Gradually begin to add in the fruit just until combined. (King Arthur warns that too much working of the fruit will release fruit sugar and cause a slower rise) This part can be challenging but stick with it. Remember slow and steady wins the race.
Gently shape the dough into a ball. You can place it into a panettone pan or paper mold if you have one but many other things will work well, too. I lined an old cookie tin/bucket that I found in my cupboard with parchment paper and it worked great!
Cover and let it rise (if you’re using one) for at least 2 hours. I’ve generally let it go 4 (or more!). It will puff some but not double in size.
Before putting it into the oven I like to brush it with a little egg white mixed with water and sprinkle it with sugar and slivered almonds. As an alternative, use a knife to cut an X in the top and place 1 tablespoon of cold butter in the middle before baking.

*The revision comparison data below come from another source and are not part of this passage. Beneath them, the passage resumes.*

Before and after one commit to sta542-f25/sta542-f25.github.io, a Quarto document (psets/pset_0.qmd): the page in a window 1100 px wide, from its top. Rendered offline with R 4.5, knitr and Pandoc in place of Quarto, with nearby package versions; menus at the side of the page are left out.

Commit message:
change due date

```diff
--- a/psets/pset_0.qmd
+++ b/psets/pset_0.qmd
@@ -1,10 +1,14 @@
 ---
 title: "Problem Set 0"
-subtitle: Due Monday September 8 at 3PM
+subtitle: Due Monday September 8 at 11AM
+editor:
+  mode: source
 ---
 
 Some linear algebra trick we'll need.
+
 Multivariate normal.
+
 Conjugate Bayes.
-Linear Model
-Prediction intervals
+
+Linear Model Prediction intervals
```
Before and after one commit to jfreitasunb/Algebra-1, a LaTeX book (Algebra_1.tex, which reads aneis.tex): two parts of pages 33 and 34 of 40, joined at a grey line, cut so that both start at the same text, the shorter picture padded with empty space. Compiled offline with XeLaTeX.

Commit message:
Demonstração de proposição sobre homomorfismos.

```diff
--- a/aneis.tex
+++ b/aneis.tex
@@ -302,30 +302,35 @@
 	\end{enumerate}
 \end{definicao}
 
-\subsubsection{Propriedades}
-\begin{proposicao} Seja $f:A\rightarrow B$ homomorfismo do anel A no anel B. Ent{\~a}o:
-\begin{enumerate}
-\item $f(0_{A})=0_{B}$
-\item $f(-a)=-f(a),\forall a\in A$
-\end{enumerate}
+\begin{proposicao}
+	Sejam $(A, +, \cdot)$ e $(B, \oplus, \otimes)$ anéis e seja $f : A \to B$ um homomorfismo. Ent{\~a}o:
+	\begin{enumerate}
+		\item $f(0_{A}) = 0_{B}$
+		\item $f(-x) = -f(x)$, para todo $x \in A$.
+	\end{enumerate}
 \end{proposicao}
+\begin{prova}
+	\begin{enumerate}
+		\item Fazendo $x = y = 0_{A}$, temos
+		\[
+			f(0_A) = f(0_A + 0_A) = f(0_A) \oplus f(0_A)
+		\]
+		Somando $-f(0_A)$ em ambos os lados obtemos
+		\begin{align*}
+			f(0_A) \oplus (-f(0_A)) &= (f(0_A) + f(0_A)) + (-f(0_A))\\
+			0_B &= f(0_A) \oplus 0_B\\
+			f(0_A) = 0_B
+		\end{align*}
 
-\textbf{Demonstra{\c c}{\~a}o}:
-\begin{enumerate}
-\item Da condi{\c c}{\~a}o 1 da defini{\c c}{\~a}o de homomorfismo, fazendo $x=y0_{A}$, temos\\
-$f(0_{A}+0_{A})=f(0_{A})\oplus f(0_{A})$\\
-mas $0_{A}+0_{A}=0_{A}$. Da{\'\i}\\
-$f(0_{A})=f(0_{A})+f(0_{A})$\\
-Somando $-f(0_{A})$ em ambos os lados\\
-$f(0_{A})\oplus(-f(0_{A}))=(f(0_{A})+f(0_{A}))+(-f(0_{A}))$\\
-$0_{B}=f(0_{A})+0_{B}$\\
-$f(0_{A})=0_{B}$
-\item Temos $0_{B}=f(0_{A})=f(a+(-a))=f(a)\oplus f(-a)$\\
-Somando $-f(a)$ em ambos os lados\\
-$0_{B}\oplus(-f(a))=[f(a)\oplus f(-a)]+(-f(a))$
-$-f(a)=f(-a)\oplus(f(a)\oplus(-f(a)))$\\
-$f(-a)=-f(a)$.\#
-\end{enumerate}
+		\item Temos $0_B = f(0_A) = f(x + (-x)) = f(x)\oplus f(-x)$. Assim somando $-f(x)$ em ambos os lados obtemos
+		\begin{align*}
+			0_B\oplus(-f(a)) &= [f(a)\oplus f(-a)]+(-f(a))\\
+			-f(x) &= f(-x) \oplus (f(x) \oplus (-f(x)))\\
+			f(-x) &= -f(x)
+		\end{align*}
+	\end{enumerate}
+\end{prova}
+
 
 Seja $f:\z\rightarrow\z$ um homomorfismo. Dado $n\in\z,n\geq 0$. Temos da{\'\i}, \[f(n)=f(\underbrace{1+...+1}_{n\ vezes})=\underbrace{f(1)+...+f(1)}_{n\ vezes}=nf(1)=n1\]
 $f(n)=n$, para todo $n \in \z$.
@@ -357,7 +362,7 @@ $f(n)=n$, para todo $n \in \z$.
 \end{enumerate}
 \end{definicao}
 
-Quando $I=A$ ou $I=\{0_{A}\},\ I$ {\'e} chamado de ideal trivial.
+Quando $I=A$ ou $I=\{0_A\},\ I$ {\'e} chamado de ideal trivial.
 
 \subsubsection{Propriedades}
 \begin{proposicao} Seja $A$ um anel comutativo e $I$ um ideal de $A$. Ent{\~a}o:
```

Bake in a preheated 350 degree oven for 45 minutes. Tent the loaf with a piece of foil if it browns too quickly and continue baking for another 30 minutes to an hour. It will brown and give appearance of being baked but PLEASE note that baking times have varied widely for me. This is one of the only loaves that I use a thermometer for. The internal temperature should be around 190 degree.
Remove panettone from oven. It can collapse a bit when cooled upright so I’ve angled my loaf to cool and rotated it periodically through the cooling. I’ve also skewered my loaf and turned it upside down to cool when I’ve used paper molds….and, of course, I’ve cooled it upright and it’s all gotten eaten anyway!
This bread keeps for a week or two and freezes well!